As a child we were told to do well in elementary school so we could have a good foundation for junior high, then do well in junior high to get into the honors classes in high school, then do well in high school to get into the best colleges, and do well in college to get into medical school. And then what? And then life will be great because being a doctor is the best thing you could be!
I am being overly dramatic of course, but in doing so I bring home a serious point. Many Vietnamese and Vietnamese-Americans are OBSESSED with being and getting doctors into the family. I am sure that this doctor-ideal sprung from the hardships in Vietnam and the society there where doctors were well-educated, well-respected individuals. I do not argue with that. However, growing up in America also means exposure to different types of occupations, interests and different ideas of “success.”

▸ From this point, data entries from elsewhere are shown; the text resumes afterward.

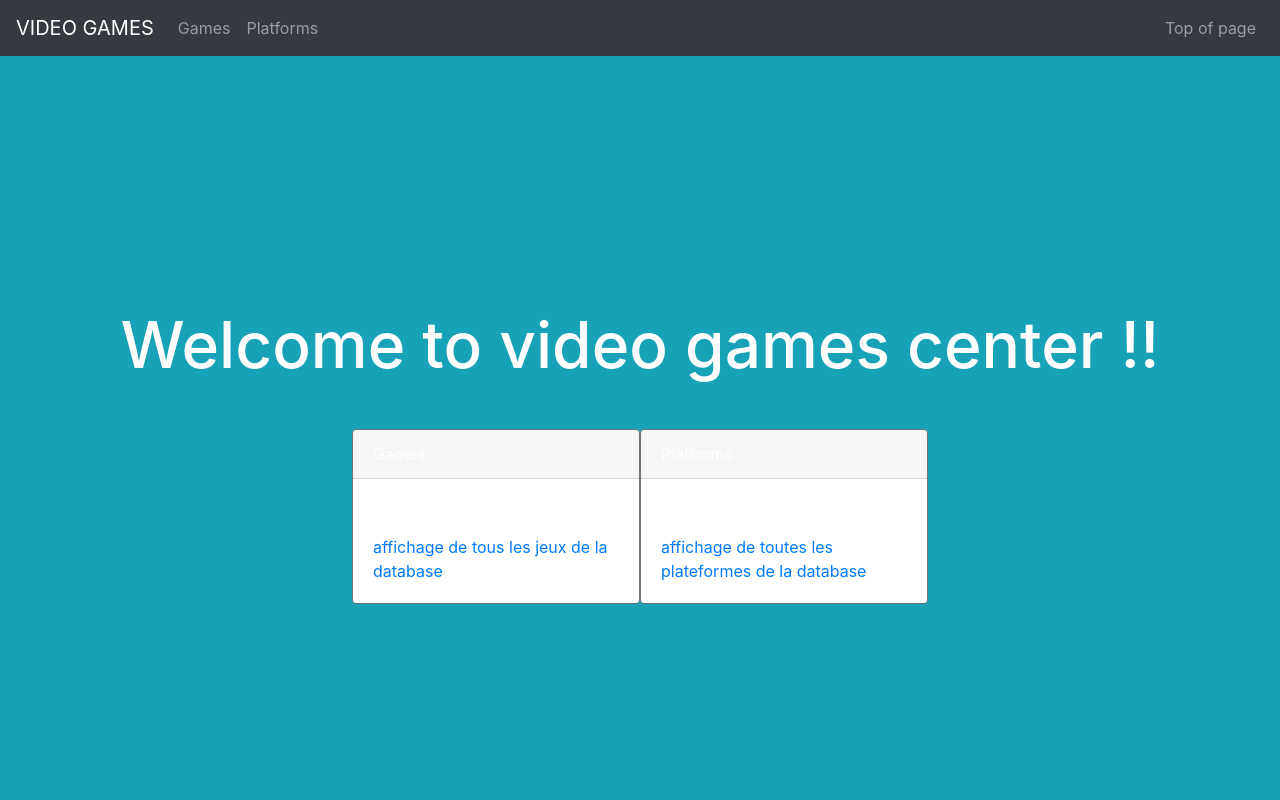
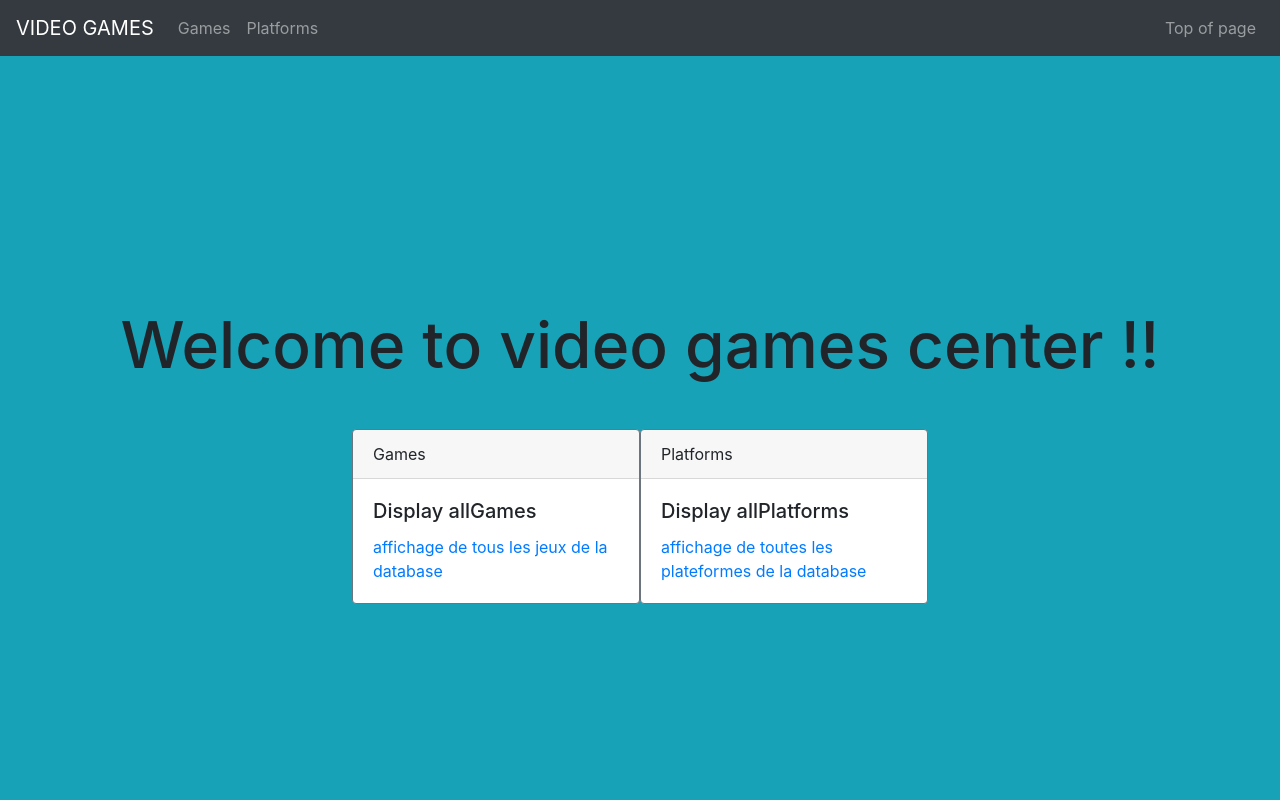
Before and after one commit to romualdrlc/app-next-mongo-romu, a Next.js app: page / in a window 1280 px wide. Shown: the top 800 px of the page. Built offline with nearby package versions, Linux system fonts and the light colour scheme.

Commit message:
modif couleur texte

```diff
--- a/components/layout.tsx
+++ b/components/layout.tsx
@@ -28,7 +28,7 @@ export const Layout: React.FC = ({ children }) => {
           </Nav>
         </Navbar.Collapse>
       </Navbar>
-      <div className="bg-info text-white">
+      <div className="bg-info text-black">
         <article>{children}</article>
       </div>
       <footer className="bg-dark text-center text-white">
```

By the time one gets to high school or college, one may find themselves thinking that the only career path to take is to become a doctor. Not a nurse, pharmacist, or other medical professional, but a doctor. Being a doctor meant money, prestige, power, respect and happiness. I am sure that there are many doctors who have all of these things, but there are other non-doctors who have all these things as well. And I am sure there are the share of doctors who are lacking more than a few of those things that we hope to have in our lives.
I often ask myself, if the Vietnamese-Americans who were brought up with the thought that they must become a doctor to live a decent and fulfilling life and actually went through with it, were really all that happy? Part of this stems from the fact that I decided not to go through that path because of self-doubt, laziness, and lack of persistence. I also wonder if those Vietnamese-Americans who did it realize deep down inside why they did it? And how many of them really wanted to do it or just did it because it was “the only way”?

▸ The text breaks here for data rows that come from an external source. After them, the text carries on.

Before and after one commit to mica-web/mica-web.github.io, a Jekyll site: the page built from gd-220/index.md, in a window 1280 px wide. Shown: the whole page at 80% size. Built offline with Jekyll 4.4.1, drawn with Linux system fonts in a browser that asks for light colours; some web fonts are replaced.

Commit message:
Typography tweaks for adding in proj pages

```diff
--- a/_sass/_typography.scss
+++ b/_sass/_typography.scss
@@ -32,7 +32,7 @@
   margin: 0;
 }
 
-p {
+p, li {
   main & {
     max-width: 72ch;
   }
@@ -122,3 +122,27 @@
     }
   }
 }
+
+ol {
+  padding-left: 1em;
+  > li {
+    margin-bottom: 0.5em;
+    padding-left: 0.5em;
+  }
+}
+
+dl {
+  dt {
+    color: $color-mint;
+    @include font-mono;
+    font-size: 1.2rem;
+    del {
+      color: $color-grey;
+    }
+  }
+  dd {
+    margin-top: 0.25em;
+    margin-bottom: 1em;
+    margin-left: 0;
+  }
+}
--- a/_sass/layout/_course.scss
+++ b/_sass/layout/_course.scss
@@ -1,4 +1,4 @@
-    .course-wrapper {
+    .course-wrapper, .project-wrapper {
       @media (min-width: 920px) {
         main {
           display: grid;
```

I have heard of so-called “doctors’ clubs” where “doctor-hunters” go to social events where single doctors meet, in order to get themselves a doctor-husband and start a doctor-family. This sounds rather appalling doesn’t it? But these women think that if they cannot be a doctor themselves, they had better grab a hold of a man who is one to put themselves and their families within the respected “circle” in the Vietnamese-American society. Sometimes these women are pressured by their families who will tell them that they need to marry a doctor for the wealth and integrity of the family.

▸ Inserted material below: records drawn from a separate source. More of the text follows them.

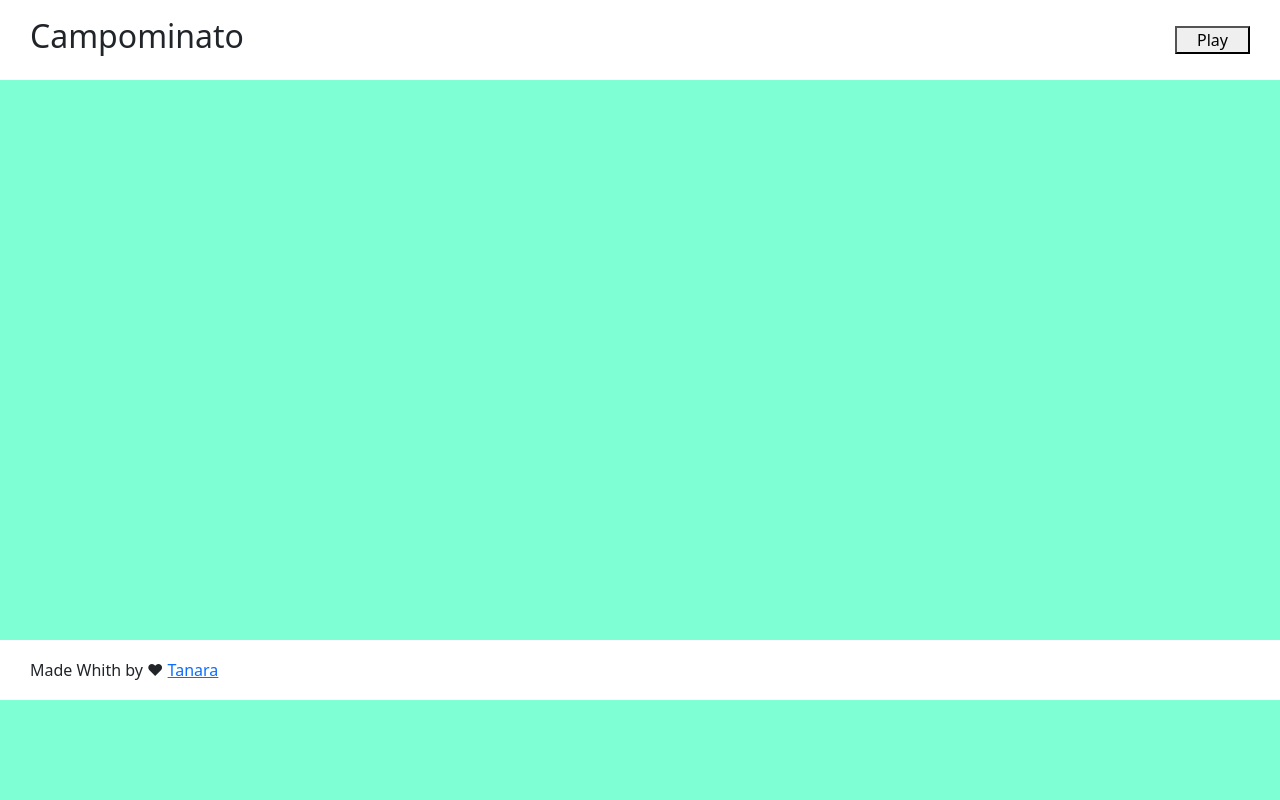
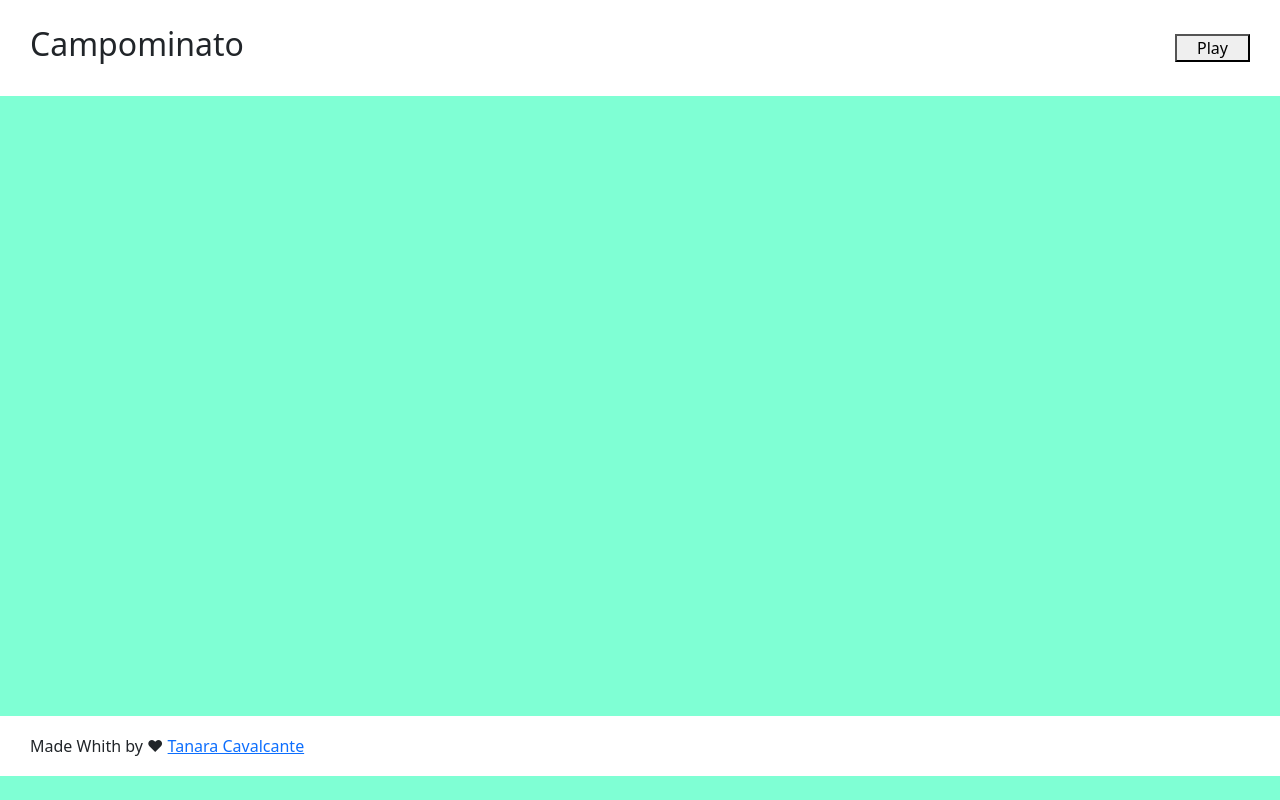
Before and after one commit to TanaraCavalcante/js-campominato-dom, a plain HTML site: page index.html in a window 1280 px wide. Drawn offline with nearby package versions, Linux system fonts and the light colour scheme.

Commit message:
Traccia del esercizio

```diff
--- a/CSS/style.css
+++ b/CSS/style.css
@@ -21,12 +21,12 @@ body{
 }
 
 header{
-    height: 80px;
+    height: 12vh;
     justify-content: space-between;
 }
 
 footer{
-    height: 60px;
+    height: 5vh;
 }
 
 button{
@@ -34,8 +34,8 @@ button{
 }
 
 #grid{
-    width: 500px;
-    height: 500px;
+    width: 70vh;
+    height: 70vh;
     margin: 30px;
     display: flex;
     flex-wrap: wrap;
--- a/index.html
+++ b/index.html
@@ -24,7 +24,7 @@
     <footer class="style-section">
         <div>
             <spam>Made Whith by &hearts;</spam>
-            <a href="#">Tanara</a>
+            <a href="#">Tanara Cavalcante</a>
         </div>
     </footer>
 </body>
```
Also changed, not shown: JS/script.js (+18 -11 lines).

I admit that I do think that doctors are one of the most well-respected professions in our society as Vietnamese-Americans and as Americans. It is a selective profession, where only the best prevail, it is a hard-working profession, and it is a difficult profession. However, it concerns me that doctors are put up on such a high pedestal which makes it harder on Vietnamese-Americans to break out of the traditional occupation molds and venture into more risky and adventurous fields. Perhaps the Vietnamese-American priorities and ideals will change and evolve, only time will tell…